There are standards and rules defined by OSHA and the National Fire Protection Association (NFPA) that aim to protect those working with electricity. NFPA 70E addresses the protocol for arc flash hazard protection. OSHA regulations focus on general electrical safety and employer responsibilities.
Electricians know the dangers of their work they face each day, whether it is installing new equipment or conducting maintenance. But are shocks “a normal part of the job”? Graphic Products asked a group of electricians their thoughts on shocks, working live, and important safety habits to have.
“Sometimes it’s unavoidable,” said Doug Beaver of Missouri. Little tingles, while not frequent, are bound to happen. However, regular shocks are not normal and signal a worker is not meant for an electrical profession.
“I spent eight years at a power plant and I am now in substations,” said Cory McConnell of Lakeland, Florida. “Sometimes locked out isn’t an option and turned off may not always be dead.”
“You don’t shut down a million-dollar-an-hour line to tie in a new device,” said Joel Bradle of Cincinnati. “You just take your time. Always treat hot.”
“Electrical is a great life coach,” said Matt Ward of Denver. “Never trust someone else, always self-verify, move like the worst could happen, take pride in how you do things, send it!”

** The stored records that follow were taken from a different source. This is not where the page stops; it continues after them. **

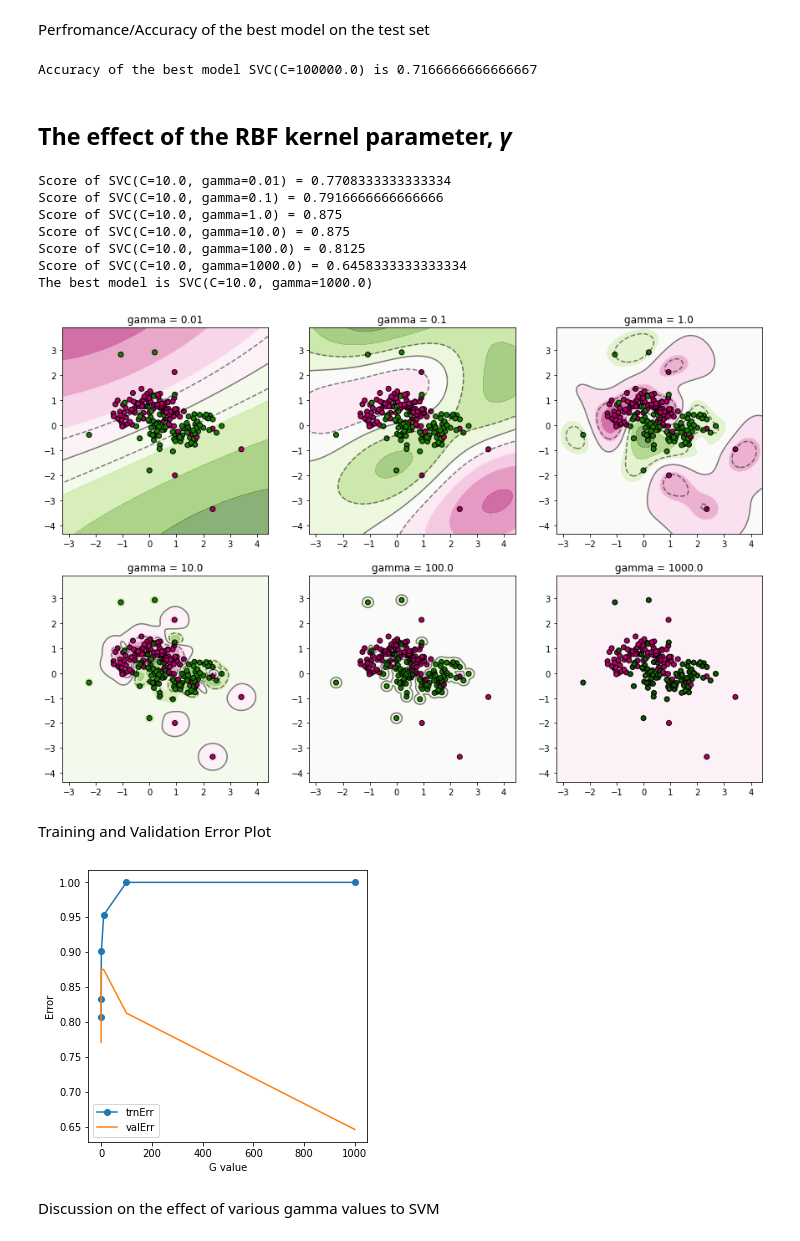
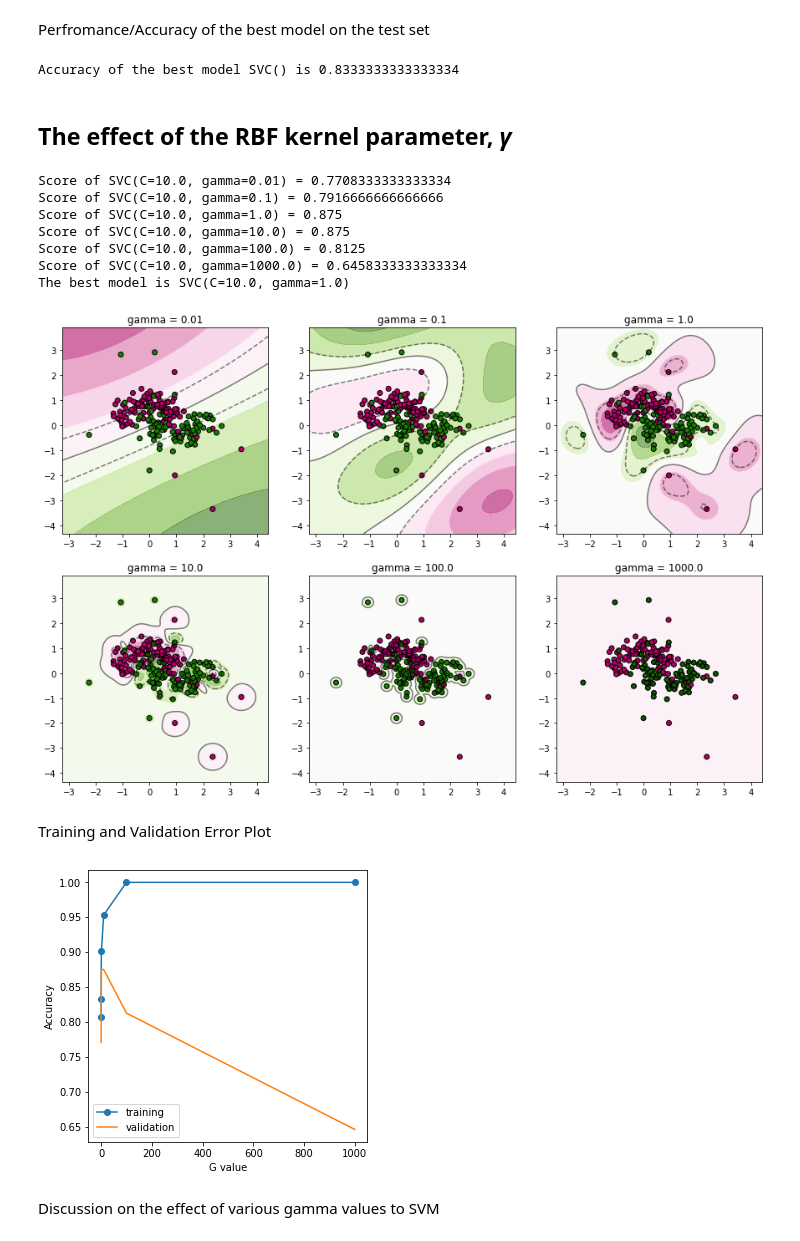
Before and after one commit to quocdat32461997/machine-learning-portfolio, a Jupyter notebook: ml-course/assignment_4/dqn170000_assignment_4.ipynb, the cells around one changed output. Saved outputs shown, nothing was run; the diff lists cells and outputs as text; code cells hidden in the pictures.

```diff
--- a/ml-course/assignment_4/dqn170000_assignment_4.ipynb
+++ b/ml-course/assignment_4/dqn170000_assignment_4.ipynb
@@ -100,6 +100,7 @@ for C in C_values:
     print("Score of {} = {}".format(models[C], score))
     if score > max_score:
         best_model = models[C]
+        max_score = score
 print("The best model is {}".format(best_model))
 # %% [output]
 Score of SVC(C=0.001) = 0.4583333333333333
@@ -137,7 +138,7 @@ Perfromance/Accuracy of the best model on the test set
 # %%
 print("Accuracy of the best model {} is {}".format(best_model, best_model.score(X_tst, y_tst)))
 # %% [output]
-Accuracy of the best model SVC(C=100000.0) is 0.7166666666666667
+Accuracy of the best model SVC() is 0.8333333333333334
 # %% [markdown]
 ## The effect of the RBF kernel parameter, *γ*
 # %%
@@ -166,6 +167,7 @@ for G in gamma_values:
     print("Score of {} = {}".format(models[G], score))
     if score > max_score:
         best_model = models[G]
+        max_score = score
 print("The best model is {}".format(best_model))
 # %% [output]
 Score of SVC(C=10.0, gamma=0.01) = 0.7708333333333334
@@ -174,21 +176,21 @@ Score of SVC(C=10.0, gamma=1.0) = 0.875
 Score of SVC(C=10.0, gamma=10.0) = 0.875
 Score of SVC(C=10.0, gamma=100.0) = 0.8125
 Score of SVC(C=10.0, gamma=1000.0) = 0.6458333333333334
-The best model is SVC(C=10.0, gamma=1000.0)
+The best model is SVC(C=10.0, gamma=1.0)
 [figure]
 # %% [markdown]
 Training and Validation Error Plot
 # %%
 # plot training error and validation errors of all classifiers
 plt.figure(figsize = (5,5))
 plt.plot(gamma_values, list(trnErr.values()), marker = 'o')
 plt.plot(gamma_values, list(valErr.values()), marker = '')
 plt.xlabel('G value')
-plt.ylabel('Error')
-plt.legend(labels = ['trnErr', 'valErr'])
+plt.ylabel('Accuracy')
+plt.legend(labels = ['training', 'validation'])
 plt.show()
 # %% [output]
-[figure, old version]
+[figure, new version]
 # %% [markdown]
 Discussion on the effect of various gamma values to SVM
 # %% [markdown]
```
Also changed, not shown: parts of 18 cells of this notebook, 1 other file.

“I’ve been hit by 120 and 277,” said Justin West of Pennsylvania. “I learned from those experiences.” The mistakes he said he made early in his career have made him the electrician he is today. “I don’t work on anything hot now,” West said.
“I got hit by 120V and missed a circuit,” said Jerry Roland of Maryland. He said he has permanent tingling from his hand to his elbow. “Any voltage can be serious.”
The Littelfuse study shows that preventing shocks requires an increase in safety and work culture. Improving workplace conditions for electricians means having the right, perhaps newer, tools for the job, including personal protective equipment for the type of electrical work and arc flash protection. A few more safety methods that help prevent shocks:
- Lockout/tagout: When possible, power down. Lock and tag machinery and equipment to prevent startup or energization before servicing.
- Testing: Use safety precautions while working live and test electrical before any work.
- Technology: Implement better design components and newer, more forgiving systems to help in times of human error.
- Training: Conduct training on a routine and regular basis. Make sure workers understand what they learn and can demonstrate that safety knowledge on every job. Electrical safety training should cover electrical current and voltage, testing, PPE, zero-energy work, and lockout/tagout.
The best way to reduce shocks is to prevent them. Effective employee training for electrical work should include a thorough job hazard analysis and mitigation using the Hierarchy of Controls. Workplaces can support electrical safety by improving communication and creating a more intuitive work culture. Reinforce safety messages through relevant electrical signs for arc flash and identification. Outline incident energy and safe working distance with floor markings. Replace or update information as the job or equipment changes.
Develop and implement a lockout/tagout (LO/TO) program in any facility. Download our free guide.